When I first started out, I worked for various print and online publications in order to review shows and take photographs but found that we didn’t have much choice on the coverage. Over time, working for other people became dreary, with many publications lacking creative freedom. I recognised that I would have to work for a publication to cover live shows, but wondered if it was possible to start one myself.
“I was able to meet all of these different writers and photographers who did the same jobs as me and bring all of these women together.”
In the summer of 2017, I launched Safe and Sound, a music publication where the creator base was solely people who identified as female. I wanted a way to work for myself, whilst still having the support of a website to be able to shoot shows.
Sam Fender by Bethan McConnell
Over time, we built up a strong team of photographers around the UK and expanded worldwide. I realised that this is why there are so many music magazines and websites out there: people want to have the freedom to work for themselves and to do better than the previous editors they worked for. I was able to meet all of these different writers and photographers who did the same jobs as me and bring all of these women together.
Safe and Sound has given a platform to so many writers and photographers, similarly to the likes of Girls Against, Safe Gigs For Women and Loud Women.
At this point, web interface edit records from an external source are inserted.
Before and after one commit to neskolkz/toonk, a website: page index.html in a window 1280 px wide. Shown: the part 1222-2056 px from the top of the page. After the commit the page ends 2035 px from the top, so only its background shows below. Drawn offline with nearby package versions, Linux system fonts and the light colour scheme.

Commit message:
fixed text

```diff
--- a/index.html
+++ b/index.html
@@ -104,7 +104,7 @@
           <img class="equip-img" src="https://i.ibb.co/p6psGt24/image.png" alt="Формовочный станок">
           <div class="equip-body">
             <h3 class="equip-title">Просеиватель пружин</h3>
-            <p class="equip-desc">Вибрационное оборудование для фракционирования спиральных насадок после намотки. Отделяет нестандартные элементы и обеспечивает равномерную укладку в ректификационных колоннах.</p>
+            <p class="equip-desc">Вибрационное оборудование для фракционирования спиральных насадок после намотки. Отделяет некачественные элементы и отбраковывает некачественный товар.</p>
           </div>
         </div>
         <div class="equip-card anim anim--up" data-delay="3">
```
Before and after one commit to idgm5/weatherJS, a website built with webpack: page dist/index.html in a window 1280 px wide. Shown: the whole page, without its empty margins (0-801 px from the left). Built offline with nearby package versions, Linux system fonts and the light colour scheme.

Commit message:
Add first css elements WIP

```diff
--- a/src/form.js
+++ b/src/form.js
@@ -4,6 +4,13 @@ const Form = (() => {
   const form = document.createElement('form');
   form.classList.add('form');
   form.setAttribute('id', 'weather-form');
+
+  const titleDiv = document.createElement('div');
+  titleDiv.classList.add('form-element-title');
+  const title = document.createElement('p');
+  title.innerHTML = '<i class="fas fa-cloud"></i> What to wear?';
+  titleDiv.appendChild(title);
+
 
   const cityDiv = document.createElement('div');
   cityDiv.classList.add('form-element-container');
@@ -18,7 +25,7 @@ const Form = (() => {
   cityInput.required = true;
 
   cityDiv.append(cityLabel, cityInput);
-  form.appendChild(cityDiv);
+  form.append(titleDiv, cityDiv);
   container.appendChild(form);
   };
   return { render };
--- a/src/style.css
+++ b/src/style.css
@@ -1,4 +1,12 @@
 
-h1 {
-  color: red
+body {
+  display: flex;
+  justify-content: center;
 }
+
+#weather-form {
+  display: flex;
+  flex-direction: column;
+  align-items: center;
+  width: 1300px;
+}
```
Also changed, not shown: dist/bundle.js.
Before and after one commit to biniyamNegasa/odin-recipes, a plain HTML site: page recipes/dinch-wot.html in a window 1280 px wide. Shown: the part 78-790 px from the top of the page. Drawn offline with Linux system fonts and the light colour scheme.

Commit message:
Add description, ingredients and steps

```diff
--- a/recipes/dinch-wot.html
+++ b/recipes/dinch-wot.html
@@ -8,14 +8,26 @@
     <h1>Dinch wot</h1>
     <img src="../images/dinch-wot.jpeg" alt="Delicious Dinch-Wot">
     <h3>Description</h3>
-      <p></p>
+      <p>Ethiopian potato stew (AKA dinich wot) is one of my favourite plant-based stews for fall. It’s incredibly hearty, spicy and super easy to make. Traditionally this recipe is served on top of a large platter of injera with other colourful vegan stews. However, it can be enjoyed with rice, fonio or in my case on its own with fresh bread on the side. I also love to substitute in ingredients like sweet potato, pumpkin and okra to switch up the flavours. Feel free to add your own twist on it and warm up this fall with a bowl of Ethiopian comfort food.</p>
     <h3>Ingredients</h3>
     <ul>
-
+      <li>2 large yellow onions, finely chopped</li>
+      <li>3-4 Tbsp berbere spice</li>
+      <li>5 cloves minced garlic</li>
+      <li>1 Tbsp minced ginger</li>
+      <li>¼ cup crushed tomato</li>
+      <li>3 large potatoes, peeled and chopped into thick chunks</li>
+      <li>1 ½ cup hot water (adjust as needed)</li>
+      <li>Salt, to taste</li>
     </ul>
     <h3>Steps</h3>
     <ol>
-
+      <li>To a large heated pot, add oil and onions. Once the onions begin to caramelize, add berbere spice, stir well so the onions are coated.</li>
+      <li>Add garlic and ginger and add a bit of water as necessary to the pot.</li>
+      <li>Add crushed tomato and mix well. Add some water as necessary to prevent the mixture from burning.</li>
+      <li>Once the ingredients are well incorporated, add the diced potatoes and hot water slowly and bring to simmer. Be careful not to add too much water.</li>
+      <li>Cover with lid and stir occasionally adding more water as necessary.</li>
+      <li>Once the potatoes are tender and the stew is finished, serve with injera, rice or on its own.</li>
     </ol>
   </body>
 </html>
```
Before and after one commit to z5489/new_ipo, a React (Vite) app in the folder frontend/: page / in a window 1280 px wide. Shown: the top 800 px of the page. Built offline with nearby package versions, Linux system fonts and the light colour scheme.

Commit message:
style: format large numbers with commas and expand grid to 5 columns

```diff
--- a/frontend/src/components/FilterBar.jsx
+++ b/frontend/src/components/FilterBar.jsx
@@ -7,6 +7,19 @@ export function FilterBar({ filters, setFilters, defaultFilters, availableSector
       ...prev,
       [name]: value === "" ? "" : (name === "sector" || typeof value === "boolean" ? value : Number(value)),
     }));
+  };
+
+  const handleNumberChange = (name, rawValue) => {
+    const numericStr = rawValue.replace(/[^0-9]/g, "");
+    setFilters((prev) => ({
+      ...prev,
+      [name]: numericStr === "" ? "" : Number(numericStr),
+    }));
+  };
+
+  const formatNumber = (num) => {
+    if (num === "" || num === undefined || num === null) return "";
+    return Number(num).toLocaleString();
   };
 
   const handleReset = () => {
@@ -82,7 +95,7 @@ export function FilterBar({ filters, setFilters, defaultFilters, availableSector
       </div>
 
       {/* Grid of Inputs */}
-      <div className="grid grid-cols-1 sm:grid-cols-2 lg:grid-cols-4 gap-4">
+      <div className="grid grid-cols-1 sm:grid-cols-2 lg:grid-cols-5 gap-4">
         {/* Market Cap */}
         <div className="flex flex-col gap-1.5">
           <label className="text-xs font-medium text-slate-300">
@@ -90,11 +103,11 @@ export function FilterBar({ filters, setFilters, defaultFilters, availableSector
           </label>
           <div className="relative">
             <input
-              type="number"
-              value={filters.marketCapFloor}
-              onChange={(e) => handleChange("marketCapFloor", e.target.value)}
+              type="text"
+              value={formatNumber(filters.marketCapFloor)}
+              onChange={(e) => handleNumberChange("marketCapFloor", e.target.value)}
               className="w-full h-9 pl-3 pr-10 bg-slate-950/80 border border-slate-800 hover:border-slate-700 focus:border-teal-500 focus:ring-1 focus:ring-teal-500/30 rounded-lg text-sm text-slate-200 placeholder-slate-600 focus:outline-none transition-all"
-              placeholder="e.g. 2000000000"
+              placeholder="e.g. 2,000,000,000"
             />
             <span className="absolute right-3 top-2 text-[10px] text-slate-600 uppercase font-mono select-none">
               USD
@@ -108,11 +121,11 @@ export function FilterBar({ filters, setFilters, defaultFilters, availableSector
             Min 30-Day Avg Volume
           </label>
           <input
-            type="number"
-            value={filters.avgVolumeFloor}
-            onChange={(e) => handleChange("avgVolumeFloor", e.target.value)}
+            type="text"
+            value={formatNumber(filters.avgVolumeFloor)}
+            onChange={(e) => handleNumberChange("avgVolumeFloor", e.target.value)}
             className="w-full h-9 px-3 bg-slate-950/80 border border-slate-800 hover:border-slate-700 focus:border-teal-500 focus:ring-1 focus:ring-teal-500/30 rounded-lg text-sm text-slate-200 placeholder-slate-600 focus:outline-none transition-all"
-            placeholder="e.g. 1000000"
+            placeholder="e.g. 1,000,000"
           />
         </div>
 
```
All of these organisations focus on the issues faced by women in live events:
- Girls Against looks at fighting misogyny and sexual assault in live shows
- Safe Gigs For Women campaign for safer spaces at live shows
- Loud Women turned five this year, and host a festival full of female and non-binary artists
If I could go back and speak to my 16-year-old self when I was deciding to take up photography, I think the one piece of advice that would be useful is that there are definitely positive things on the horizon. Like living through the pandemic, starting work as a live photographer is difficult; you don’t know where the end is, and you can’t quite tell what next week will look like.
However, during my career, I’ve worked with some of my favourite bands and worked at some amazing festivals and events around the country. Personally, I’ve been able to grow a lot as a person, and despite the negative experiences, I’ve certainly learned a lot. And some of my best friends have been from working at shows, in all of my different fields.
Yonaka by Bethan McConnell
Overall, I’ve learned that yes, there are female live photographers out there. And there is an abundance of female talent. Just look at the likes of Emma Swann, Pooneh Ghana, India Fleming, Elly Bailey, Lauren Stewart, Anna Smith, and Sarah Louise Bennett.
And so many amazing organisations are popping up, making sure that marginalised and underrepresented genders are seen and heard. These sorts of live events organisations are helping to bridge the gender gaps behind the scenes too, with more young women realising that it’s not just a male industry. Over the years, I believe we will start to see more female talent in the limelight, with artists like Black Honey ensuring that at least 50% of their touring staff are women.
Creative women are definitely here: you’ve just got to be willing to look.
Our Music Made Us campaign is told through the students, graduates, journalists, experts and passionate people who have been shaped by this creative outlet. Discover their stories here.